doesn't mean he wasn't good – the brash role nabbed him his third Best
Joining the gumshoe game in 1966, the actor was the coolest of private
detectives as Lew Harper, a role he'd reprise nine years later in The Drowning Pool.
COOL HAND LUKE
Tapping into the rebellious '60s zeitgeist, Newman scored a huge hit playing
a prison inmate who refused to buckle to authority in Cool Hand
Luke. Possibly helped by the fact that his baby blue eyes were perfectly
complemented by his character's blue prison togs, the role earned Newman yet
another Academy Award nomination for Best Actor in 1967.
BUTCH CASSIDY AND THE SUNDANCE KID
"I got vision and the rest of the world wears bifocals," Newman (with
Katharine Ross) famously said in his partners-in-crime classic costarring
fellow hunk Robert Redford. The 1969 comedic western, about a pair of
real-life outlaws, was a box-office blockbuster that made a legend out of
the actor and turned the younger Redford into a bankable star.
Newman put his need for speed – off-screen, he was a skilled
race-car-driving enthusiast and had the trophies to prove it – into
Winning (1969), getting behind the wheel to play an ambitious pro
driver aiming to make it to the Indianapolis 500.
Cavorting about as a couple of con men during the Great Depression, Newman
reteamed with Redford in The Sting (1973) and, again, the pairing
proved box-office magic. And who can forget that ragtime score?
THE TOWERING INFERNO
In one of the sillier movies he ever made, Newman played an architect who
helps rescue people when a fancy new skyscraper he has designed goes up in
flames. At the time (1974), big-budget disaster movies were inexplicably in
vogue. (Trivia note: O.J. Simpson plays a security guard in the movie.)
The actor gave one of his sharpest performances as the carousing
player-coach of a minor league hockey team stuck in a backwater town in
Slap Shot (1977), a classic sports movie that is now sparking
talk of a remake in Hollywood.
THE COLOR OF MONEY
After six acting nominations and an honorary Oscar, Newman finally took home
the golden statue when he reprised his role as Hustler pool
sharpie Eddie Felson in The Color of Money (1986), this time
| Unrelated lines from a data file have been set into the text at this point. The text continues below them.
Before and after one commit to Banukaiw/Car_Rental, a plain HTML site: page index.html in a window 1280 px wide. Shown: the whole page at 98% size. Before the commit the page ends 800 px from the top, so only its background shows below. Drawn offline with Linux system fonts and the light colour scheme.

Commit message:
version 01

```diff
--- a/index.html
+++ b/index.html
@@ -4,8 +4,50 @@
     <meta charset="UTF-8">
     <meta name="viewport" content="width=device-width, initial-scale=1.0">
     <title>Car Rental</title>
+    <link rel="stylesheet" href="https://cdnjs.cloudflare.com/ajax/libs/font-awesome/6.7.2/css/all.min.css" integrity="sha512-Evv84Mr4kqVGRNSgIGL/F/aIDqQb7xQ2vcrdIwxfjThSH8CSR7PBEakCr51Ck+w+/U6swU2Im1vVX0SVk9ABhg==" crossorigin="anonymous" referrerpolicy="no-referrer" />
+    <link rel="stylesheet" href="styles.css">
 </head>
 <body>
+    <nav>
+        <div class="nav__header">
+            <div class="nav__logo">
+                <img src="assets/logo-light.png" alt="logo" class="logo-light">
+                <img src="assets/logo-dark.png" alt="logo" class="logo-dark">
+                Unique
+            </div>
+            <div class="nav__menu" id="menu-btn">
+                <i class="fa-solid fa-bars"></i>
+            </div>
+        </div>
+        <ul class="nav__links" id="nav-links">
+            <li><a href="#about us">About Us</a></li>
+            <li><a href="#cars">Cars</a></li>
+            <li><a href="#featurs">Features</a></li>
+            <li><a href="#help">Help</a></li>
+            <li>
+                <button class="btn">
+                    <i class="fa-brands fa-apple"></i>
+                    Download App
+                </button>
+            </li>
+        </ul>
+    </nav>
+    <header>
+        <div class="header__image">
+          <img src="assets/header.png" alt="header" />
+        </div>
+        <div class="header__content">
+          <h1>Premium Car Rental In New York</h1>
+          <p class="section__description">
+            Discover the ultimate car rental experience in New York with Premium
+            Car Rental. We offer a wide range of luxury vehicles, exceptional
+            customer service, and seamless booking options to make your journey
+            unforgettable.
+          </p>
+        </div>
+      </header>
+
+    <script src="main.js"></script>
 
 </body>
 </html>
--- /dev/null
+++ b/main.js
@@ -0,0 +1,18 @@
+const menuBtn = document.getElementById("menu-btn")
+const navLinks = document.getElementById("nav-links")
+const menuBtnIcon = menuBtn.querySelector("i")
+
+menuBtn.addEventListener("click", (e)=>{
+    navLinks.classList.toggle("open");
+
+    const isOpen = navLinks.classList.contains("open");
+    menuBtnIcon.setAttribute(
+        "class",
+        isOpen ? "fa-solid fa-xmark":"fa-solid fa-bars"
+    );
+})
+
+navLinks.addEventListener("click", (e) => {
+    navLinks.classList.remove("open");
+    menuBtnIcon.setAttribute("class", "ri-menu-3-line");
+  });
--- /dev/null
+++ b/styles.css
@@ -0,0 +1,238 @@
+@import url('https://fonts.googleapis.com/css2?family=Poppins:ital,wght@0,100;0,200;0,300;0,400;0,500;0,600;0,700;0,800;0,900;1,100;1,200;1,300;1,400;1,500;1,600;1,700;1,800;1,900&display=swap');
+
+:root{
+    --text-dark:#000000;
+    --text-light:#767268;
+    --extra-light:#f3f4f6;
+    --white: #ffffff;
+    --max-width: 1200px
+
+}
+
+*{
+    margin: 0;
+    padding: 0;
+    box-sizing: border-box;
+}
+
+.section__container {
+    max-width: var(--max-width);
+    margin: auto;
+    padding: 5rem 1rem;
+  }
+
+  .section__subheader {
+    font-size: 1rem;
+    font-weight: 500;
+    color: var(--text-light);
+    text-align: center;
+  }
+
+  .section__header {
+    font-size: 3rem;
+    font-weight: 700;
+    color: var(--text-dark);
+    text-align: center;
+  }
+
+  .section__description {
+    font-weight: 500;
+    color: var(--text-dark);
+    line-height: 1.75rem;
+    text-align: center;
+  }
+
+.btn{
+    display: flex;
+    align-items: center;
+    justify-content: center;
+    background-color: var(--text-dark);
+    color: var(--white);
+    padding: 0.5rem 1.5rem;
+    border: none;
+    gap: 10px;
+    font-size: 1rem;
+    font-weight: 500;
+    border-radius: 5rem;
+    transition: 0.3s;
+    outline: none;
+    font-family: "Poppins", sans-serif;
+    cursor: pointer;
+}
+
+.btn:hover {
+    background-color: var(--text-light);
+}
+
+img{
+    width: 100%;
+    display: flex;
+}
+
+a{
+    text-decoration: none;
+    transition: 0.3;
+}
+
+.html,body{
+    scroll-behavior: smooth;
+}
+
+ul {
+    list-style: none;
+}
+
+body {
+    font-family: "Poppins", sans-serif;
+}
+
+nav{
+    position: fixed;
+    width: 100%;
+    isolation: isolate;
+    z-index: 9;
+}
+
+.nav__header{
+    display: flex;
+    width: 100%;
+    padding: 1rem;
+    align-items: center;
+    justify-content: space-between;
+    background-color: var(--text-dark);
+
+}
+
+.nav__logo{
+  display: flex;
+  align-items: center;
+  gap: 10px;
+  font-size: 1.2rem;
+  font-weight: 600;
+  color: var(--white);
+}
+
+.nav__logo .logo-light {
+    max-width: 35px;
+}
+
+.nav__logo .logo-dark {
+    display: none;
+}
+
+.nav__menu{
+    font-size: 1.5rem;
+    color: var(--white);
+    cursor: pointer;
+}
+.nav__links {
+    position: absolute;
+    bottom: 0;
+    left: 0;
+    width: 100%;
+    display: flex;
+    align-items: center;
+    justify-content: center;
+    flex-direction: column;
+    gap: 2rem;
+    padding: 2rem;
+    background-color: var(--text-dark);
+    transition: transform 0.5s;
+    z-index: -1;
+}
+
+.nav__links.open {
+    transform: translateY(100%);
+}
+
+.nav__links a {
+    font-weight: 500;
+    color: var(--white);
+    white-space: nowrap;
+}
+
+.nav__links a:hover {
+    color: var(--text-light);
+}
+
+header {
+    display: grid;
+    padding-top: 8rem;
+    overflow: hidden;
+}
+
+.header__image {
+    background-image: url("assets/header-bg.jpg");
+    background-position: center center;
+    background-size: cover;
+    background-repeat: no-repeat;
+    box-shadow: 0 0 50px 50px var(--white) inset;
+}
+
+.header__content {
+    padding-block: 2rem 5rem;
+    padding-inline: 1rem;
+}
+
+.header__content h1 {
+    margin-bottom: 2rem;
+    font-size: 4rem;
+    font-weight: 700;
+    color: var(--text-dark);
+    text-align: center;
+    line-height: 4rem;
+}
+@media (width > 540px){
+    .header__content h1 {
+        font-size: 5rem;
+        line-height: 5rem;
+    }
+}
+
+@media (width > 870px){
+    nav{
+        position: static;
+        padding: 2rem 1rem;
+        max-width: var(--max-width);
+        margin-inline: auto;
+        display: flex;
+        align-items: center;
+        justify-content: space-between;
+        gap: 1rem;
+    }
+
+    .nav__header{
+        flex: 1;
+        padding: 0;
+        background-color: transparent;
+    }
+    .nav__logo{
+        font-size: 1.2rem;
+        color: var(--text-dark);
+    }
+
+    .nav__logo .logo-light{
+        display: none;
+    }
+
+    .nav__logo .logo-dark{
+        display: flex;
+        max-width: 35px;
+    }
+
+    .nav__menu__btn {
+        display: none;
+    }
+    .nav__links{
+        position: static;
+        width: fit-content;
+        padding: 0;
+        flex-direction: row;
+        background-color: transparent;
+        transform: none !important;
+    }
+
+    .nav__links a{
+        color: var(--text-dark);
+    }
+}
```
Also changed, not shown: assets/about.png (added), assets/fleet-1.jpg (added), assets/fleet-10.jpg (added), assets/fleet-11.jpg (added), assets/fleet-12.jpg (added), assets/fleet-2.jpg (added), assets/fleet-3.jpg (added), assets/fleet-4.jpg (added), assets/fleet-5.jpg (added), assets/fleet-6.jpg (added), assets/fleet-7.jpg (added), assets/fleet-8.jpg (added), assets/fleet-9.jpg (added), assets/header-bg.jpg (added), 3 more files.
showing a talented newcomer (Tom Cruise) his way around the felt.
As an elderly ne'er-do-well stuck in a small Maine town, Newman again played
a character created by one his favorite novelists, Richard Russo, in the
2005 HBO movie Empire Falls. It was his second pairing with the
Pulitzer Prize winner's work: He had earlier starred in the adaptation of
Nobody's Fool (1994), which earned him yet another Oscar nod.
First he returned to Broadway and his theater roots to play the folksy
Narrator, the Stage Manager, in a revival of Thornton Wilder's Our
Town; then Newman gave an encore performance in a filmed version, which
first aired on PBS in 2003.
ROAD TO PERDITION
For his chilling turn as an aging Mob boss in Road to Perdition (2002), costarring Tom Hanks, Newman snagged his last Oscar nomination
– his tenth (nine for acting, and one for directing 1968's Rachel, Rachel) – this time for Best Supporting Actor. The role also
would prove to be one of his last on the big screen.